Since a mechanical coffee harvester had yet to be invented, Hawaii's new coffee producers modified blueberry harvesters. Vibrating mechanical rods poke long fingers through the branches, dislodging all the coffee cherries rather than just the ripe ones. This makes careful sorting afterward vital, something that is less important when coffee is hand-picked.
At Kauai Coffee Co., on the southern flank of the island, a painstaking multistage operation separates different grades of coffee. The process culminates with high-tech color sorters, whose electric eyes help reject any unwanted beans.
Kauai Coffee sells its coffee green (unroasted) to roasters and wholesalers, with the lower grades used for blends. A Brazilian coffee farm of similar size would employ upward of 1,000 workers during the harvest. Kauai Coffee makes do with 70 permanent employees, adding another 70 at harvest time.
For consumers scared off by Kona's sky-high prices, the new Hawaiian coffees may be an attractive alternative. The estates are quick to point out that they grow their own varieties and never pretend to be Kona. Still, some Kona devotees look down on the newcomers as pretenders to the throne, and are concerned they will dilute Kona's top-flight image.
"Growers need to be very careful not to just post the name 'Hawaiian' on it and automatically expect to get consumer acceptance," says Jim Delano, owner of Honolulu-based Lion Coffee, a wholesaler and retailer. "It has to be coupled with quality."
Most people in the industry consider the boost in Hawaiian coffee production a plus for all growers in the islands, including the Kona farmers.
"The greater the recognition of Hawaii as a coffee producer, the greater the potential for Kona," says Jonathan O'Bergin, Hawaii Coffee Assn. president and a Kona grower. "You need a marketplace in order to have a niche in that marketplace."
In late 1996, Kona growers suffered from a major scandal when it was revealed that an independent California distributor had been substituting cheaper Panamanian beans and passing them off as Kona.
After the disclosure, Hawaii growers succeeded in mandating state certification of all coffee grown in the state, by grade and island of origin. As a result, today's supply of genuine Kona falls far short of demand.
The state has also applied to register Hawaiian place names with the Patent and Trademark Office to give its coffees nationwide status--like that of Washington apples and Vidalia onions.
Hawaiian coffee now accounts for less than 1% of the world's production of specialty coffees, which means "there's all kinds of room to grow," says Lyle Wilkinson, vice president for operations at Kauai Coffee."
Although coffee trees cover only part of the land recently taken out of sugar cultivation, the crop has greater potential to generate local jobs and profits as it goes from cherry to pulped bean to milled, roasted and packaged product. That's an attractive prospect in Hawaii's flagging economy.
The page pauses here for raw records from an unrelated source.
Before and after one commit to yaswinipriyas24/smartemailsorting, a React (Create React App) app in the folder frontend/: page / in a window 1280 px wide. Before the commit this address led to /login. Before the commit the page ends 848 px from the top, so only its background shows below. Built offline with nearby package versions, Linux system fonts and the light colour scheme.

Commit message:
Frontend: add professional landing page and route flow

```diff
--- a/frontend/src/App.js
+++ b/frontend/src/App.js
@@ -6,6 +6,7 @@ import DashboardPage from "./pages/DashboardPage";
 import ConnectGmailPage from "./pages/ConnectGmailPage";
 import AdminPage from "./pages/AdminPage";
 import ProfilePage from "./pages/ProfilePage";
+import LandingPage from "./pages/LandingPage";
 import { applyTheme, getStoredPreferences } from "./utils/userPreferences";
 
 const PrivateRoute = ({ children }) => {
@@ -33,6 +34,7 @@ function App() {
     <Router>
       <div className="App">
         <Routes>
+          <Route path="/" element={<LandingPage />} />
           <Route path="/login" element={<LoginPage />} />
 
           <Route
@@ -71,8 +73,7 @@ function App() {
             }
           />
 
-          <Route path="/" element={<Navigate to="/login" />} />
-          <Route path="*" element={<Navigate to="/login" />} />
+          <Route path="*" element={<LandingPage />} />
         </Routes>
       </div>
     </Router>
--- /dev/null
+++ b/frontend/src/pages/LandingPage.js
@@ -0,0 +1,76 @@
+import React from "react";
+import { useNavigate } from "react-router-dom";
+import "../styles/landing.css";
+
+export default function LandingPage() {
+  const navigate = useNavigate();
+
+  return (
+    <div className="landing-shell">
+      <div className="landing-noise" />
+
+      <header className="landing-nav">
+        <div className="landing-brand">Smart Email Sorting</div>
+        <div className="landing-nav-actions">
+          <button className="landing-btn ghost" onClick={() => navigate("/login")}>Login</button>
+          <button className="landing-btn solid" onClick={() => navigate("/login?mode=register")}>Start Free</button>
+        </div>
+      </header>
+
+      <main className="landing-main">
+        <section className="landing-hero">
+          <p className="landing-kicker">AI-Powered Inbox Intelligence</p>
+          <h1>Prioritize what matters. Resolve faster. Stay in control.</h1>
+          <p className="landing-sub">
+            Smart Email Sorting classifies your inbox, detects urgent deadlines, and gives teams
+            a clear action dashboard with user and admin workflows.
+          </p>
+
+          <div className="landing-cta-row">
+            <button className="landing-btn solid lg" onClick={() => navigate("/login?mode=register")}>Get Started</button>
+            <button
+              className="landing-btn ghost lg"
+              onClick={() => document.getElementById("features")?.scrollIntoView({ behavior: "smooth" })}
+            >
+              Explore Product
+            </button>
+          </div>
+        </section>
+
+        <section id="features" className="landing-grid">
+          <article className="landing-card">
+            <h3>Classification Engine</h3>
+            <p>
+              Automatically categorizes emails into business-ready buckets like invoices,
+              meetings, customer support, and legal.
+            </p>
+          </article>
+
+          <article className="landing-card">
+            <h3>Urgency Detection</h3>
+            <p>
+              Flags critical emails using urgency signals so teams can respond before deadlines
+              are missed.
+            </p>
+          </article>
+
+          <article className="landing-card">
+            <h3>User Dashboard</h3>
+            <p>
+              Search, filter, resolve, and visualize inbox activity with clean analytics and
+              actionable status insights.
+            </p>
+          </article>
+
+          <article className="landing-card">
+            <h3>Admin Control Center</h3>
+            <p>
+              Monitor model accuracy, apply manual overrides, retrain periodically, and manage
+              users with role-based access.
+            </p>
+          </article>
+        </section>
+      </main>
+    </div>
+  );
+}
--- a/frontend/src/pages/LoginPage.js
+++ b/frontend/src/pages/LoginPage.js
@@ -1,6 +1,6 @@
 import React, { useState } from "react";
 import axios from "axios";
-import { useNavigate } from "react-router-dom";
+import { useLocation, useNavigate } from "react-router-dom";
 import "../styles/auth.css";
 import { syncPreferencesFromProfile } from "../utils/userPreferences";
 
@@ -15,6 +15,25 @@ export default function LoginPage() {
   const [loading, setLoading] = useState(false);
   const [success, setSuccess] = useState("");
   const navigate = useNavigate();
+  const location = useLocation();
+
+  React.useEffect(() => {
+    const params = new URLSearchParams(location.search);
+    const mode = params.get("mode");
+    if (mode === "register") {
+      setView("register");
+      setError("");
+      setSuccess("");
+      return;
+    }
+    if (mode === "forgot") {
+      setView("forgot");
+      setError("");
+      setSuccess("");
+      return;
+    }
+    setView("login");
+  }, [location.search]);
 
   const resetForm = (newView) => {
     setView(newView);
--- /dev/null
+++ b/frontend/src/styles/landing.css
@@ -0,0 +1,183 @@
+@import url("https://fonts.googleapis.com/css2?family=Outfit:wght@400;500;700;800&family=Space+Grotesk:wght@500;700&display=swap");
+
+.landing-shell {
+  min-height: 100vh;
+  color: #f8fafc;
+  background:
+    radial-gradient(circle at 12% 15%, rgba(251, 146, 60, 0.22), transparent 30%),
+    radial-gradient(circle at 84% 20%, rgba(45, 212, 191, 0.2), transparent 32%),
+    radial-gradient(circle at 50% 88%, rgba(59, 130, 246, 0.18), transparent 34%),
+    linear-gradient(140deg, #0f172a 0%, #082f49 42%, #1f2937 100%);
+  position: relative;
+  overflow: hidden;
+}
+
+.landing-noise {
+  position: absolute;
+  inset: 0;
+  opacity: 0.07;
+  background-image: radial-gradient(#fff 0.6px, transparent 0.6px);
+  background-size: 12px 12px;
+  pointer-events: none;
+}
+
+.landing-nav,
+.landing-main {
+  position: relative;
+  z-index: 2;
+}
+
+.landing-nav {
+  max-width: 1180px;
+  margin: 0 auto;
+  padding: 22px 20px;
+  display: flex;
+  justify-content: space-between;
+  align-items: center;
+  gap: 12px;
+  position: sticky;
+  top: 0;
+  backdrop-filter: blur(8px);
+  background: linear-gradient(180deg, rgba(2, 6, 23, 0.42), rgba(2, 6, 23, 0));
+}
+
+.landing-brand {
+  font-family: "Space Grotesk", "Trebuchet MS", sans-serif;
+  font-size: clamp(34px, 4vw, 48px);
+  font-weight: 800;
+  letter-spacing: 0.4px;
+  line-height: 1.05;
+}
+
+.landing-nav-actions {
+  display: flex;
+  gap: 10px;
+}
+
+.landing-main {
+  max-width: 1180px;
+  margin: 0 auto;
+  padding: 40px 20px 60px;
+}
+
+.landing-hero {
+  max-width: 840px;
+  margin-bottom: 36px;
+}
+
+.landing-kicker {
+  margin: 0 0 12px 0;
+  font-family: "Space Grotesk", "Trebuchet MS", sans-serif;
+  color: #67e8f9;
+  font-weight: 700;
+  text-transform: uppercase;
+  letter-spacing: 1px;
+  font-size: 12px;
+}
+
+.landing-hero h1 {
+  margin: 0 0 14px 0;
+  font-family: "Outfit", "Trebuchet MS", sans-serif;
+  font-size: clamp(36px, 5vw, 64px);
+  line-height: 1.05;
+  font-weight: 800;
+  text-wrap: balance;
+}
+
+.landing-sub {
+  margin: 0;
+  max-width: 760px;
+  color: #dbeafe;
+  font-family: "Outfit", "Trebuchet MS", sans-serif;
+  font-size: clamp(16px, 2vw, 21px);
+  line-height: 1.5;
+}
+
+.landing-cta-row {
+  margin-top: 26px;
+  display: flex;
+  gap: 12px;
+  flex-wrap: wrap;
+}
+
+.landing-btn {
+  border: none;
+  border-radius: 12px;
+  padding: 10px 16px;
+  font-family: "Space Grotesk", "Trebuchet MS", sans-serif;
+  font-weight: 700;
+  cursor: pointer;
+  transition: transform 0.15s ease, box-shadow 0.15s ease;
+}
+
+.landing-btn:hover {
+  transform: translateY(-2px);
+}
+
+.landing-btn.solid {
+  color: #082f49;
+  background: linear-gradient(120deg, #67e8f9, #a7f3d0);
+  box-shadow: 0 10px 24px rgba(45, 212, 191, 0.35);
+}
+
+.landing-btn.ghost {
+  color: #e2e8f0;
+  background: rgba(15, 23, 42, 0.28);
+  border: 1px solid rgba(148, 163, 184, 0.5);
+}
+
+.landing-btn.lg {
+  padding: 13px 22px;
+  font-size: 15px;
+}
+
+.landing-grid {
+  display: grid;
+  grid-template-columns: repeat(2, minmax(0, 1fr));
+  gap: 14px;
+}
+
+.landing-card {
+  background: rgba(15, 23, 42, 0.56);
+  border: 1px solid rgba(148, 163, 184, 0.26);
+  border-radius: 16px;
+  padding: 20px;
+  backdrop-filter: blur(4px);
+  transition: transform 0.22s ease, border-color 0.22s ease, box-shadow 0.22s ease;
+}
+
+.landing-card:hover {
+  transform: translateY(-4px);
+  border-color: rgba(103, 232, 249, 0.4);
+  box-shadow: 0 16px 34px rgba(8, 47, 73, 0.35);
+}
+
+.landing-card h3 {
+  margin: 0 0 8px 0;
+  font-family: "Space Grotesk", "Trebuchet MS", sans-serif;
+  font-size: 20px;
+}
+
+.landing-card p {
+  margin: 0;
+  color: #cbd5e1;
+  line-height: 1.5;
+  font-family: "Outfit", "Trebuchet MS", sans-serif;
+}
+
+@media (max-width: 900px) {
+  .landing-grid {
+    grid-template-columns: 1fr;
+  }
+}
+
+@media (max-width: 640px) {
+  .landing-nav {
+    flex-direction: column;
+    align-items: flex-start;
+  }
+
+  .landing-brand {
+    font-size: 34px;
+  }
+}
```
"Coffee is ideally suited for suitcase agriculture--meaning it can be converted into an item that can be carried away in a tourist's suitcase," O'Bergin says. "One hundred percent of the added value in the roasted product can stay within Hawaii."
Coffee is now Hawaii's fifth-most valuable agriculture commodity, after sugar, pineapple, macadamia nuts and milk. As their coffee trees mature, and the new growers hone their harvesting and processing techniques, the marketplace seems to be rewarding them.
The farm price of "nouveau cafe" has increased more than threefold in the last four years. Retail prices vary, but are close to $12 to $15 a pound, roasted.
"I think they all have something going for them," said Kenneth Davids, a national authority on coffee and author of "Coffee: A Guide to Buying, Brewing and Enjoying." "The new growers are very meticulous, very professional. Coffee rewards obsessiveness, just like wine. If they can keep getting money from whatever source it's coming from, I think they'll make it eventually."
In most cases, the estates are backed by the muscle of big corporations. Parent company Alexander & Baldwin Inc. and former partner Hills Bros. Coffee Inc. have invested more than $50 million in Kauai Coffee, whose 3,400 acres make up the largest coffee estate in the United States. Hills Bros., now owned by Nestle, bailed out of the partnership after Hurricane Iniki struck Kauai in 1992.
Although Kauai Coffee has yet to turn a profit, results have improved each year, and it has won some devotees.
"Kauai Coffee stacks up phenomenally well in the marketplace," said Jennifer Wellott, coffee buyer and roaster for Sutton Place Gourmet, a high-end East Coast chain based in Bethesda, Md. "It has such a wonderfully well-balanced flavor."